## Task brief
Check each line of the listing below for the string "search", and copy the ones that have it.

## Source records
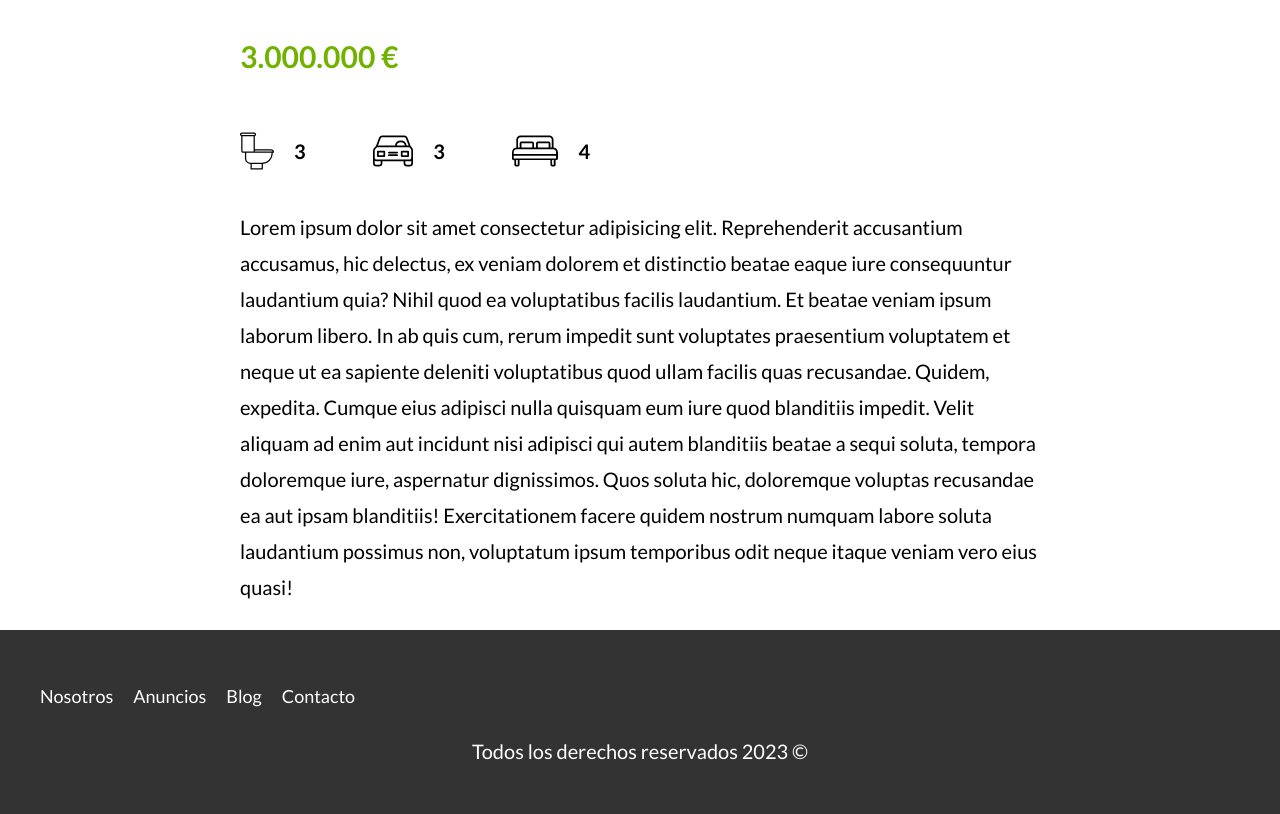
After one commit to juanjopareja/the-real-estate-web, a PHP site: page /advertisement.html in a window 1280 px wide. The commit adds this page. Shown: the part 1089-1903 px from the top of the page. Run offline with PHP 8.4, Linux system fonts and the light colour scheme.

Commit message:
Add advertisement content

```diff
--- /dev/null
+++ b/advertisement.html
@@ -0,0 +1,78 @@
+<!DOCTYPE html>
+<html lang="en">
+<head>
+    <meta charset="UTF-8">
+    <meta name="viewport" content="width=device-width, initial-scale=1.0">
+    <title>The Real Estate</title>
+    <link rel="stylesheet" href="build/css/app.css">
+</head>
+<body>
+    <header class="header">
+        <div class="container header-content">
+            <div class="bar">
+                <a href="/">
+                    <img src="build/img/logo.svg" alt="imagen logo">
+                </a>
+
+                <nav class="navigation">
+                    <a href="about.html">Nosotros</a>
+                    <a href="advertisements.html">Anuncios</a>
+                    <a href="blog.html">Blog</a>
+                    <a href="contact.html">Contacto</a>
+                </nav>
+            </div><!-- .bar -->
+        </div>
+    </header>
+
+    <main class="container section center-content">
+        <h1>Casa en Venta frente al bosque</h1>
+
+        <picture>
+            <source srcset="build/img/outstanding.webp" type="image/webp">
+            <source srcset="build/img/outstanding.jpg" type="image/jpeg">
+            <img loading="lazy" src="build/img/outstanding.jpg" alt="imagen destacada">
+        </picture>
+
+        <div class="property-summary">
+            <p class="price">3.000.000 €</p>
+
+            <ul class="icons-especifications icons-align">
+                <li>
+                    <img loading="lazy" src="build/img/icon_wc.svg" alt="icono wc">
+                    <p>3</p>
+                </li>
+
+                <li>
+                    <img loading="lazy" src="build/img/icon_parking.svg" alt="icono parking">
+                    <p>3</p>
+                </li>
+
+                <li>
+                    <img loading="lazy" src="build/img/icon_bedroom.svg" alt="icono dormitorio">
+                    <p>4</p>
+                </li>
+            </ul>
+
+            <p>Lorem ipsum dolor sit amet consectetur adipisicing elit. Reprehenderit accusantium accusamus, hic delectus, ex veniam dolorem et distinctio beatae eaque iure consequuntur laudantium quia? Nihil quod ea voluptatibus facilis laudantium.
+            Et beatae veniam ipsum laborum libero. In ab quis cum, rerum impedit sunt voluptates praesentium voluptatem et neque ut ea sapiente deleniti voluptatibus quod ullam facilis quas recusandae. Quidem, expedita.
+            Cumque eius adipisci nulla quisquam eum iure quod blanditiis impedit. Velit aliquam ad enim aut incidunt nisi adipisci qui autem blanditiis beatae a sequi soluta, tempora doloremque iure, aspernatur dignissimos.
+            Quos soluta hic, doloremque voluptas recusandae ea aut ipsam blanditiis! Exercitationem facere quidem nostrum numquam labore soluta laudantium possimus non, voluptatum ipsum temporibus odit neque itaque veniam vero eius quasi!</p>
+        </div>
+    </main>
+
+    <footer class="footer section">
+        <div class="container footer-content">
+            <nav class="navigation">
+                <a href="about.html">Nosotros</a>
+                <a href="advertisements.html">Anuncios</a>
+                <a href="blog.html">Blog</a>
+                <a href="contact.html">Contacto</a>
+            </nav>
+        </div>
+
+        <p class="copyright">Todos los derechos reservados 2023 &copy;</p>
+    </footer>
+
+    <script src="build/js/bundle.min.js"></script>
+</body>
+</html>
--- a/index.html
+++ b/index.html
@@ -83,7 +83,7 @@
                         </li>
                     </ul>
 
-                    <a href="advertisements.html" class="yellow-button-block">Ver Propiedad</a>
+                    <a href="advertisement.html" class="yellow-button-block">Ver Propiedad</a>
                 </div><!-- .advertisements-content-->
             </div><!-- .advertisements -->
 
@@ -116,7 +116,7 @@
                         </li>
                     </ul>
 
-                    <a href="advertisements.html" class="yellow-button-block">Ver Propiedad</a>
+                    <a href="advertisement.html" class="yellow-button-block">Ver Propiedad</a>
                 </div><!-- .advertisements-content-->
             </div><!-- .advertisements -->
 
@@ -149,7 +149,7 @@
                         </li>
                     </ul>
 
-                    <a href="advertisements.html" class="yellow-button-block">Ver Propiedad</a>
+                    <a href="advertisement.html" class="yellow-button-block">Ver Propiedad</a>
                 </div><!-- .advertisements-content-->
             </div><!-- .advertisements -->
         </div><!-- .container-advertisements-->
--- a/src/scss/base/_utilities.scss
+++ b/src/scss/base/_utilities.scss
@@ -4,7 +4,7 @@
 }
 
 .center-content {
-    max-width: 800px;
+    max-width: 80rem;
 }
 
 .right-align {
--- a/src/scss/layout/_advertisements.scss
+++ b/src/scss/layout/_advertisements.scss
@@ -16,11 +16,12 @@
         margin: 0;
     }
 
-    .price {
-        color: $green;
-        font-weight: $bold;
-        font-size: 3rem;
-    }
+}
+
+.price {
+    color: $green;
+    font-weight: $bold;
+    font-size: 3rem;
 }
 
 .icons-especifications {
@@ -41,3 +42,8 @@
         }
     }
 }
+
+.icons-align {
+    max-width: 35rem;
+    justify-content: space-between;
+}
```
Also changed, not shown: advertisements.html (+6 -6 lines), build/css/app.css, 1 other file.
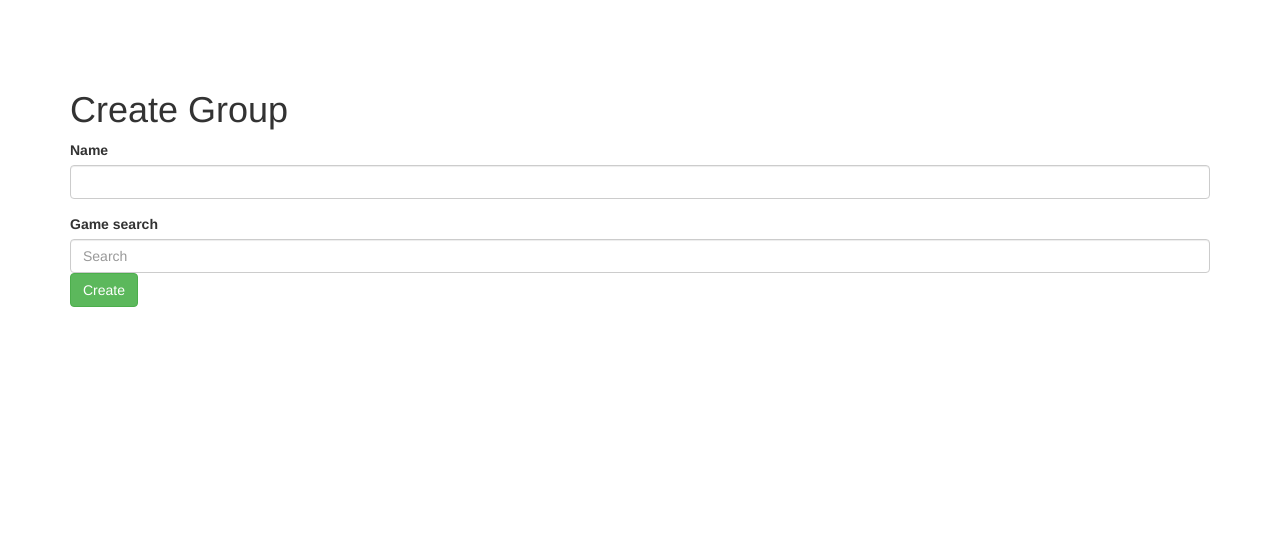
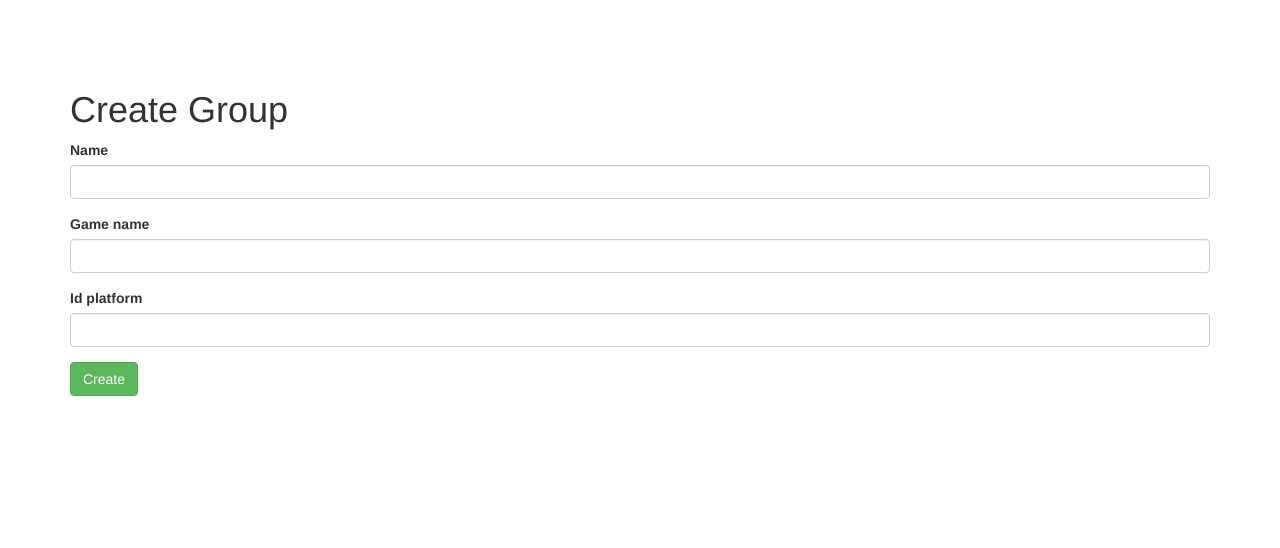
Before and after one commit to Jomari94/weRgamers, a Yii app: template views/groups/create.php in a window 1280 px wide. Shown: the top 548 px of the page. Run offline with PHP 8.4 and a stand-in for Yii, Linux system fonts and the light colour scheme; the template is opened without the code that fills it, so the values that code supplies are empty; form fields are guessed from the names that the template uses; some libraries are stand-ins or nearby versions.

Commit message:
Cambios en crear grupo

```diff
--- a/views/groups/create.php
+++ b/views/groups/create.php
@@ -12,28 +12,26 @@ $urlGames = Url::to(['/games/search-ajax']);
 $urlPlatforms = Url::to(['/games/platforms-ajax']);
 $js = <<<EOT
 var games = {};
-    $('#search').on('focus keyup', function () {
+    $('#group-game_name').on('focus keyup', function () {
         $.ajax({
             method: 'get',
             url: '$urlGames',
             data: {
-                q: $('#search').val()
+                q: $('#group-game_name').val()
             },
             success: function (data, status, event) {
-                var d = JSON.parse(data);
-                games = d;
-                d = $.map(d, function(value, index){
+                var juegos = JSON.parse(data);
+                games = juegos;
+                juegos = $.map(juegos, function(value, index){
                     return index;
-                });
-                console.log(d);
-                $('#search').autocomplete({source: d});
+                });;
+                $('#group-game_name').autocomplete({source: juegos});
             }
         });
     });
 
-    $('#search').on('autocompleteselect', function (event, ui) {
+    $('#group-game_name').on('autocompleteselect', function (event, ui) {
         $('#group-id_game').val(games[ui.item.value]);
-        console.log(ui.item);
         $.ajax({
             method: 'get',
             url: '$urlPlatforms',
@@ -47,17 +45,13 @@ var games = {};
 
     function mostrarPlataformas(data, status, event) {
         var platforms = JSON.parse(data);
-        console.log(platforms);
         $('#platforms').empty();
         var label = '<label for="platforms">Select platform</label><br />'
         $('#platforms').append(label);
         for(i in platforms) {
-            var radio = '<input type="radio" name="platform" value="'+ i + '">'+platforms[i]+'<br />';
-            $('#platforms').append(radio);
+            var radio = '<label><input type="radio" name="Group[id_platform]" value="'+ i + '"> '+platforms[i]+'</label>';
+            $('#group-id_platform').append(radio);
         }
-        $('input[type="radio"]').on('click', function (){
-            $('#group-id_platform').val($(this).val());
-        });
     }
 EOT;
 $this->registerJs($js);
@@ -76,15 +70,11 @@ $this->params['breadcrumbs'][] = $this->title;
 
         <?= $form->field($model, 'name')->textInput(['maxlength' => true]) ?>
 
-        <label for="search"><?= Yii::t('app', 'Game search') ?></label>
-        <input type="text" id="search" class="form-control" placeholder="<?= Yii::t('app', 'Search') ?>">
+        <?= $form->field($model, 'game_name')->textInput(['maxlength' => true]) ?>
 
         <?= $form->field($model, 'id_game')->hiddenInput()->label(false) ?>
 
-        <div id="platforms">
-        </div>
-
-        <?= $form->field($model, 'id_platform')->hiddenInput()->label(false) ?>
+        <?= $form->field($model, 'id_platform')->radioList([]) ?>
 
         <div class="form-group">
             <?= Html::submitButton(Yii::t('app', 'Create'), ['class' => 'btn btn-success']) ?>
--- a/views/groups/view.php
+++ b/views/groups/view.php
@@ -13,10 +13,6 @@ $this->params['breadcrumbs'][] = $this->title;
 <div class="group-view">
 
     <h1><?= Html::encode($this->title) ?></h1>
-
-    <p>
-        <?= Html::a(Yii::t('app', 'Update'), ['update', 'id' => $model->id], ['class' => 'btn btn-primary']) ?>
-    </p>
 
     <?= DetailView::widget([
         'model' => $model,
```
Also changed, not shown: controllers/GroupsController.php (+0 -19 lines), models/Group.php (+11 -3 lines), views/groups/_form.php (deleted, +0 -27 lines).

## Expected output
@@ -12,28 +12,26 @@ $urlGames = Url::to(['/games/search-ajax']);
-    $('#search').on('focus keyup', function () {
-                q: $('#search').val()
-                $('#search').autocomplete({source: d});
-    $('#search').on('autocompleteselect', function (event, ui) {
-        <label for="search"><?= Yii::t('app', 'Game search') ?></label>
-        <input type="text" id="search" class="form-control" placeholder="<?= Yii::t('app', 'Search') ?>">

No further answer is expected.